MATERIAL PROVIDED:
══════

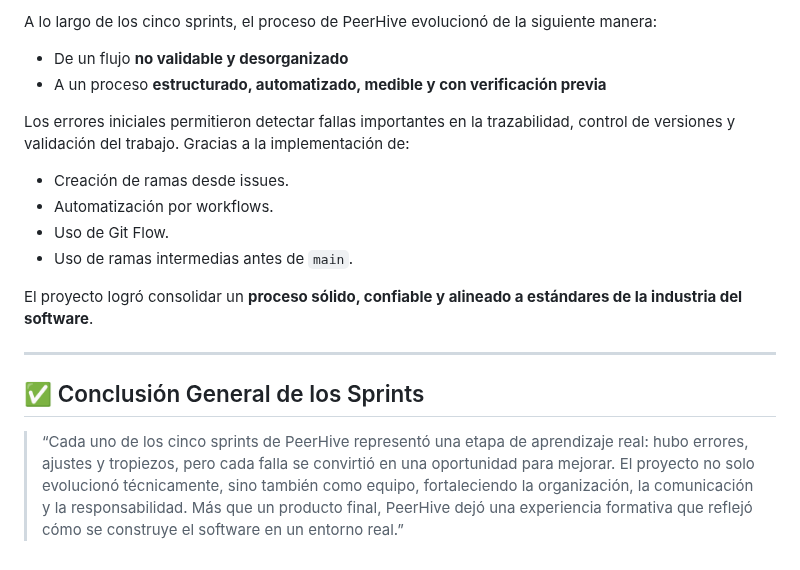
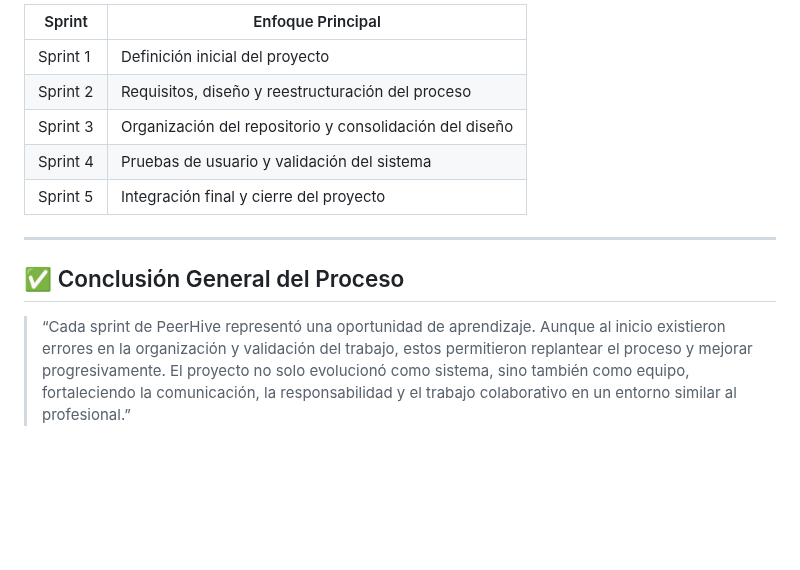
Before and after one commit to David-Alcocer/Equipo-6-Fundamentos-De-Software, a Markdown page: Producto 📖/Descripcion_final_proceso.md, the part around one of its changes. Rendered like a GitHub page; blank space fills up the shorter version.

```diff
--- a/Producto 📖/Descripcion_final_proceso.md
+++ b/Producto 📖/Descripcion_final_proceso.md
@@ -120,20 +137,14 @@ Para este sprint, el proceso ya era **formal, profesional y alineado con prácti
 
-A lo largo de los cinco sprints, el proceso de PeerHive evolucionó de la siguiente manera:
-
-- De un flujo **no validable y desorganizado**
-- A un proceso **estructurado, automatizado, medible y con verificación previa**
-
-Los errores iniciales permitieron detectar fallas importantes en la trazabilidad, control de versiones y validación del trabajo. Gracias a la implementación de:
-
-- Creación de ramas desde issues.
-- Automatización por workflows.
-- Uso de Git Flow.
-- Uso de ramas intermedias antes de `main`.
-
-El proyecto logró consolidar un **proceso sólido, confiable y alineado a estándares de la industria del software**.
+| Sprint | Enfoque Principal |
+|--------|-------------------|
+| Sprint 1 | Definición inicial del proyecto |
+| Sprint 2 | Requisitos, diseño y reestructuración del proceso |
+| Sprint 3 | Organización del repositorio y consolidación del diseño |
+| Sprint 4 | Pruebas de usuario y validación del sistema |
+| Sprint 5 | Integración final y cierre del proyecto |
 
 ---
 
-## ✅ Conclusión General de los Sprints
+## ✅ Conclusión General del Proceso
 
-> “Cada uno de los cinco sprints de PeerHive representó una etapa de aprendizaje real: hubo errores, ajustes y tropiezos, pero cada falla se convirtió en una oportunidad para mejorar. El proyecto no solo evolucionó técnicamente, sino también como equipo, fortaleciendo la organización, la comunicación y la responsabilidad. Más que un producto final, PeerHive dejó una experiencia formativa que reflejó cómo se construye el software en un entorno real.”
+> “Cada sprint de PeerHive representó una oportunidad de aprendizaje. Aunque al inicio existieron errores en la organización y validación del trabajo, estos permitieron replantear el proceso y mejorar progresivamente. El proyecto no solo evolucionó como sistema, sino también como equipo, fortaleciendo la comunicación, la responsabilidad y el trabajo colaborativo en un entorno similar al profesional.”
```
Also changed, not shown: other parts of Producto 📖/Descripcion_final_proceso.md (+98 -81 lines).
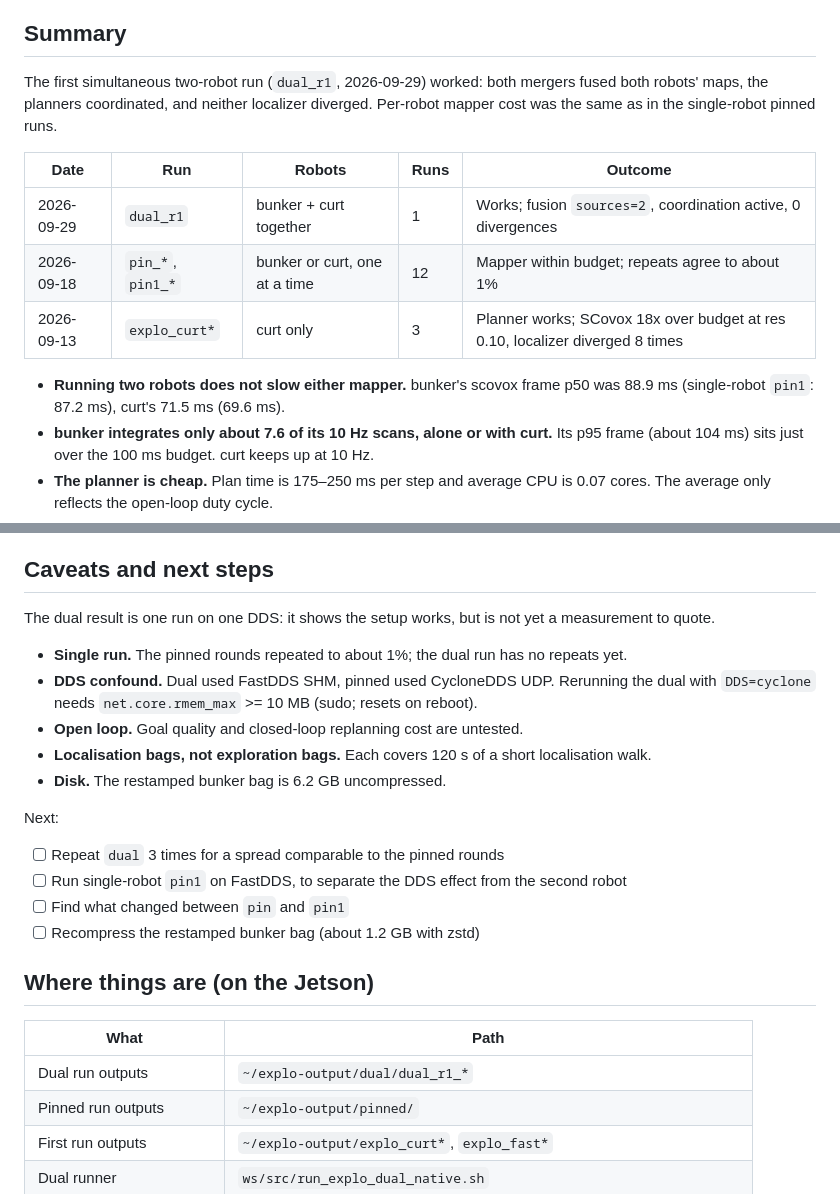
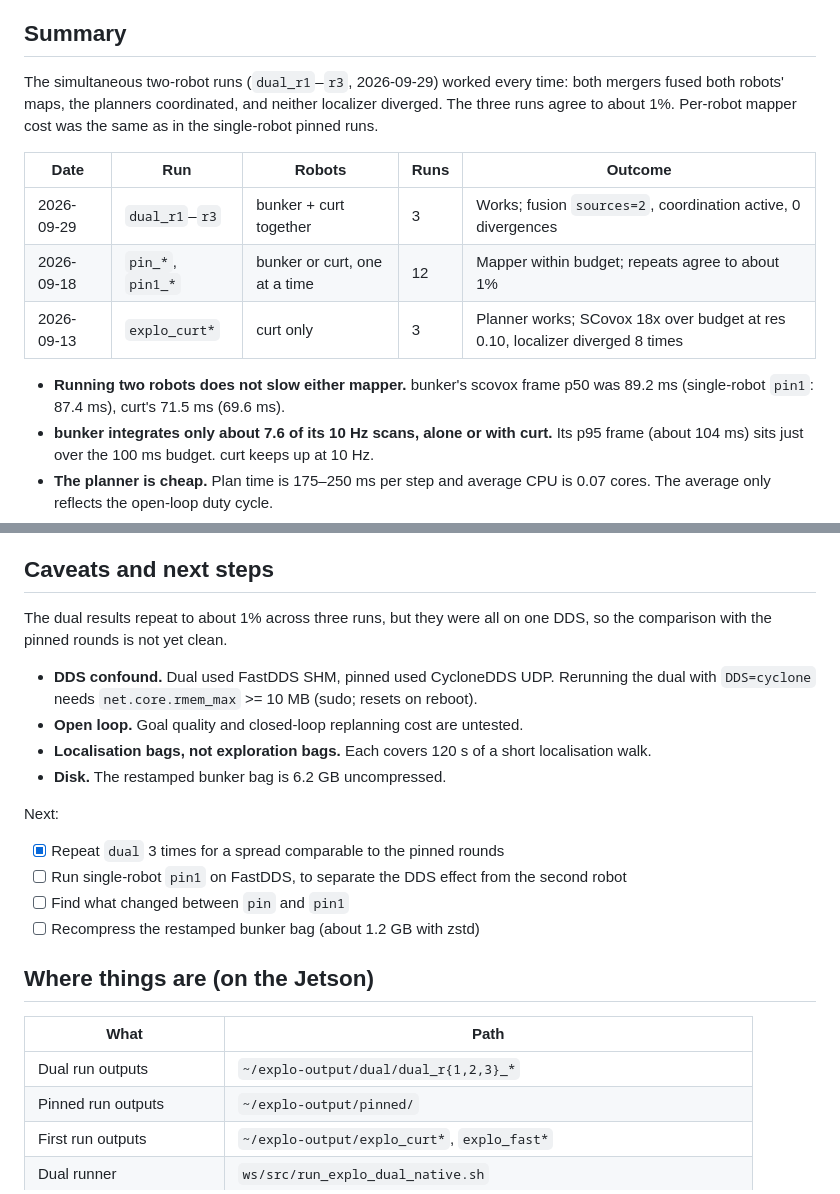
Before and after one commit to kalhansb/hmr_explo, a Markdown page: doc/explo_runtime_results.md, 2 parts joined by grey strips. Drawn GitHub-style.

```diff
--- a/doc/explo_runtime_results.md
+++ b/doc/explo_runtime_results.md
@@ -5,19 +5,19 @@ As of 2026-09-29. Dev Jetson Orin, 12 cores. All runs open loop on the two
 
 ## Summary
 
-The first simultaneous two-robot run (`dual_r1`, 2026-09-29) worked: both
-mergers fused both robots' maps, the planners coordinated, and neither
-localizer diverged. Per-robot mapper cost was the same as in the single-robot
-pinned runs.
+The simultaneous two-robot runs (`dual_r1`–`r3`, 2026-09-29) worked every
+time: both mergers fused both robots' maps, the planners coordinated, and
+neither localizer diverged. The three runs agree to about 1%. Per-robot mapper
+cost was the same as in the single-robot pinned runs.
 
 | Date | Run | Robots | Runs | Outcome |
 | --- | --- | --- | --- | --- |
-| 2026-09-29 | `dual_r1` | bunker + curt together | 1 | Works; fusion `sources=2`, coordination active, 0 divergences |
+| 2026-09-29 | `dual_r1`–`r3` | bunker + curt together | 3 | Works; fusion `sources=2`, coordination active, 0 divergences |
 | 2026-09-18 | `pin_*`, `pin1_*` | bunker or curt, one at a time | 12 | Mapper within budget; repeats agree to about 1% |
 | 2026-09-13 | `explo_curt*` | curt only | 3 | Planner works; SCovox 18x over budget at res 0.10, localizer diverged 8 times |
 
 - **Running two robots does not slow either mapper.** bunker's scovox frame p50
-  was 88.9 ms (single-robot `pin1`: 87.2 ms), curt's 71.5 ms (69.6 ms).
+  was 89.2 ms (single-robot `pin1`: 87.4 ms), curt's 71.5 ms (69.6 ms).
 - **bunker integrates only about 7.6 of its 10 Hz scans, alone or with curt.**
   Its p95 frame (about 104 ms) sits just over the 100 ms budget. curt keeps up
   at 10 Hz.
@@ -186,11 +237,9 @@ Two wiring traps from that run, which the later runners avoid:
 
 ## Caveats and next steps
 
-The dual result is one run on one DDS: it shows the setup works, but is not yet
-a measurement to quote.
+The dual results repeat to about 1% across three runs, but they were all on
+one DDS, so the comparison with the pinned rounds is not yet clean.
 
-- **Single run.** The pinned rounds repeated to about 1%; the dual run has no
-  repeats yet.
 - **DDS confound.** Dual used FastDDS SHM, pinned used CycloneDDS UDP. Rerunning
   the dual with `DDS=cyclone` needs `net.core.rmem_max` >= 10 MB (sudo; resets
   on reboot).
@@ -201,7 +250,7 @@ a measurement to quote.
 
 Next:
 
-- [ ] Repeat `dual` 3 times for a spread comparable to the pinned rounds
+- [x] Repeat `dual` 3 times for a spread comparable to the pinned rounds
 - [ ] Run single-robot `pin1` on FastDDS, to separate the DDS effect from the second robot
 - [ ] Find what changed between `pin` and `pin1`
 - [ ] Recompress the restamped bunker bag (about 1.2 GB with zstd)
@@ -210,7 +259,7 @@ Next:
 
 | What | Path |
 | --- | --- |
-| Dual run outputs | `~/explo-output/dual/dual_r1_*` |
+| Dual run outputs | `~/explo-output/dual/dual_r{1,2,3}_*` |
 | Pinned run outputs | `~/explo-output/pinned/` |
 | First run outputs | `~/explo-output/explo_curt*`, `explo_fast*` |
 | Dual runner | `ws/src/run_explo_dual_native.sh` |
```
Also changed, not shown: other parts of doc/explo_runtime_results.md (+86 -35 lines).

══════

PROBLEM REQUIREMENTS:
Print all the records again exactly; do not include any picture.

EXPECTED OUTPUT:
Before and after one commit to David-Alcocer/Equipo-6-Fundamentos-De-Software, a Markdown page: Producto 📖/Descripcion_final_proceso.md, the part around one of its changes. Rendered like a GitHub page; blank space fills up the shorter version.

```diff
--- a/Producto 📖/Descripcion_final_proceso.md
+++ b/Producto 📖/Descripcion_final_proceso.md
@@ -120,20 +137,14 @@ Para este sprint, el proceso ya era **formal, profesional y alineado con prácti
 
-A lo largo de los cinco sprints, el proceso de PeerHive evolucionó de la siguiente manera:
-
-- De un flujo **no validable y desorganizado**
-- A un proceso **estructurado, automatizado, medible y con verificación previa**
-
-Los errores iniciales permitieron detectar fallas importantes en la trazabilidad, control de versiones y validación del trabajo. Gracias a la implementación de:
-
-- Creación de ramas desde issues.
-- Automatización por workflows.
-- Uso de Git Flow.
-- Uso de ramas intermedias antes de `main`.
-
-El proyecto logró consolidar un **proceso sólido, confiable y alineado a estándares de la industria del software**.
+| Sprint | Enfoque Principal |
+|--------|-------------------|
+| Sprint 1 | Definición inicial del proyecto |
+| Sprint 2 | Requisitos, diseño y reestructuración del proceso |
+| Sprint 3 | Organización del repositorio y consolidación del diseño |
+| Sprint 4 | Pruebas de usuario y validación del sistema |
+| Sprint 5 | Integración final y cierre del proyecto |
 
 ---
 
-## ✅ Conclusión General de los Sprints
+## ✅ Conclusión General del Proceso
 
-> “Cada uno de los cinco sprints de PeerHive representó una etapa de aprendizaje real: hubo errores, ajustes y tropiezos, pero cada falla se convirtió en una oportunidad para mejorar. El proyecto no solo evolucionó técnicamente, sino también como equipo, fortaleciendo la organización, la comunicación y la responsabilidad. Más que un producto final, PeerHive dejó una experiencia formativa que reflejó cómo se construye el software en un entorno real.”
+> “Cada sprint de PeerHive representó una oportunidad de aprendizaje. Aunque al inicio existieron errores en la organización y validación del trabajo, estos permitieron replantear el proceso y mejorar progresivamente. El proyecto no solo evolucionó como sistema, sino también como equipo, fortaleciendo la comunicación, la responsabilidad y el trabajo colaborativo en un entorno similar al profesional.”
```
Also changed, not shown: other parts of Producto 📖/Descripcion_final_proceso.md (+98 -81 lines).
Before and after one commit to kalhansb/hmr_explo, a Markdown page: doc/explo_runtime_results.md, 2 parts joined by grey strips. Drawn GitHub-style.

```diff
--- a/doc/explo_runtime_results.md
+++ b/doc/explo_runtime_results.md
@@ -5,19 +5,19 @@ As of 2026-09-29. Dev Jetson Orin, 12 cores. All runs open loop on the two
 
 ## Summary
 
-The first simultaneous two-robot run (`dual_r1`, 2026-09-29) worked: both
-mergers fused both robots' maps, the planners coordinated, and neither
-localizer diverged. Per-robot mapper cost was the same as in the single-robot
-pinned runs.
+The simultaneous two-robot runs (`dual_r1`–`r3`, 2026-09-29) worked every
+time: both mergers fused both robots' maps, the planners coordinated, and
+neither localizer diverged. The three runs agree to about 1%. Per-robot mapper
+cost was the same as in the single-robot pinned runs.
 
 | Date | Run | Robots | Runs | Outcome |
 | --- | --- | --- | --- | --- |
-| 2026-09-29 | `dual_r1` | bunker + curt together | 1 | Works; fusion `sources=2`, coordination active, 0 divergences |
+| 2026-09-29 | `dual_r1`–`r3` | bunker + curt together | 3 | Works; fusion `sources=2`, coordination active, 0 divergences |
 | 2026-09-18 | `pin_*`, `pin1_*` | bunker or curt, one at a time | 12 | Mapper within budget; repeats agree to about 1% |
 | 2026-09-13 | `explo_curt*` | curt only | 3 | Planner works; SCovox 18x over budget at res 0.10, localizer diverged 8 times |
 
 - **Running two robots does not slow either mapper.** bunker's scovox frame p50
-  was 88.9 ms (single-robot `pin1`: 87.2 ms), curt's 71.5 ms (69.6 ms).
+  was 89.2 ms (single-robot `pin1`: 87.4 ms), curt's 71.5 ms (69.6 ms).
 - **bunker integrates only about 7.6 of its 10 Hz scans, alone or with curt.**
   Its p95 frame (about 104 ms) sits just over the 100 ms budget. curt keeps up
   at 10 Hz.
@@ -186,11 +237,9 @@ Two wiring traps from that run, which the later runners avoid:
 
 ## Caveats and next steps
 
-The dual result is one run on one DDS: it shows the setup works, but is not yet
-a measurement to quote.
+The dual results repeat to about 1% across three runs, but they were all on
+one DDS, so the comparison with the pinned rounds is not yet clean.
 
-- **Single run.** The pinned rounds repeated to about 1%; the dual run has no
-  repeats yet.
 - **DDS confound.** Dual used FastDDS SHM, pinned used CycloneDDS UDP. Rerunning
   the dual with `DDS=cyclone` needs `net.core.rmem_max` >= 10 MB (sudo; resets
   on reboot).
@@ -201,7 +250,7 @@ a measurement to quote.
 
 Next:
 
-- [ ] Repeat `dual` 3 times for a spread comparable to the pinned rounds
+- [x] Repeat `dual` 3 times for a spread comparable to the pinned rounds
 - [ ] Run single-robot `pin1` on FastDDS, to separate the DDS effect from the second robot
 - [ ] Find what changed between `pin` and `pin1`
 - [ ] Recompress the restamped bunker bag (about 1.2 GB with zstd)
@@ -210,7 +259,7 @@ Next:
 
 | What | Path |
 | --- | --- |
-| Dual run outputs | `~/explo-output/dual/dual_r1_*` |
+| Dual run outputs | `~/explo-output/dual/dual_r{1,2,3}_*` |
 | Pinned run outputs | `~/explo-output/pinned/` |
 | First run outputs | `~/explo-output/explo_curt*`, `explo_fast*` |
 | Dual runner | `ws/src/run_explo_dual_native.sh` |
```
Also changed, not shown: other parts of doc/explo_runtime_results.md (+86 -35 lines).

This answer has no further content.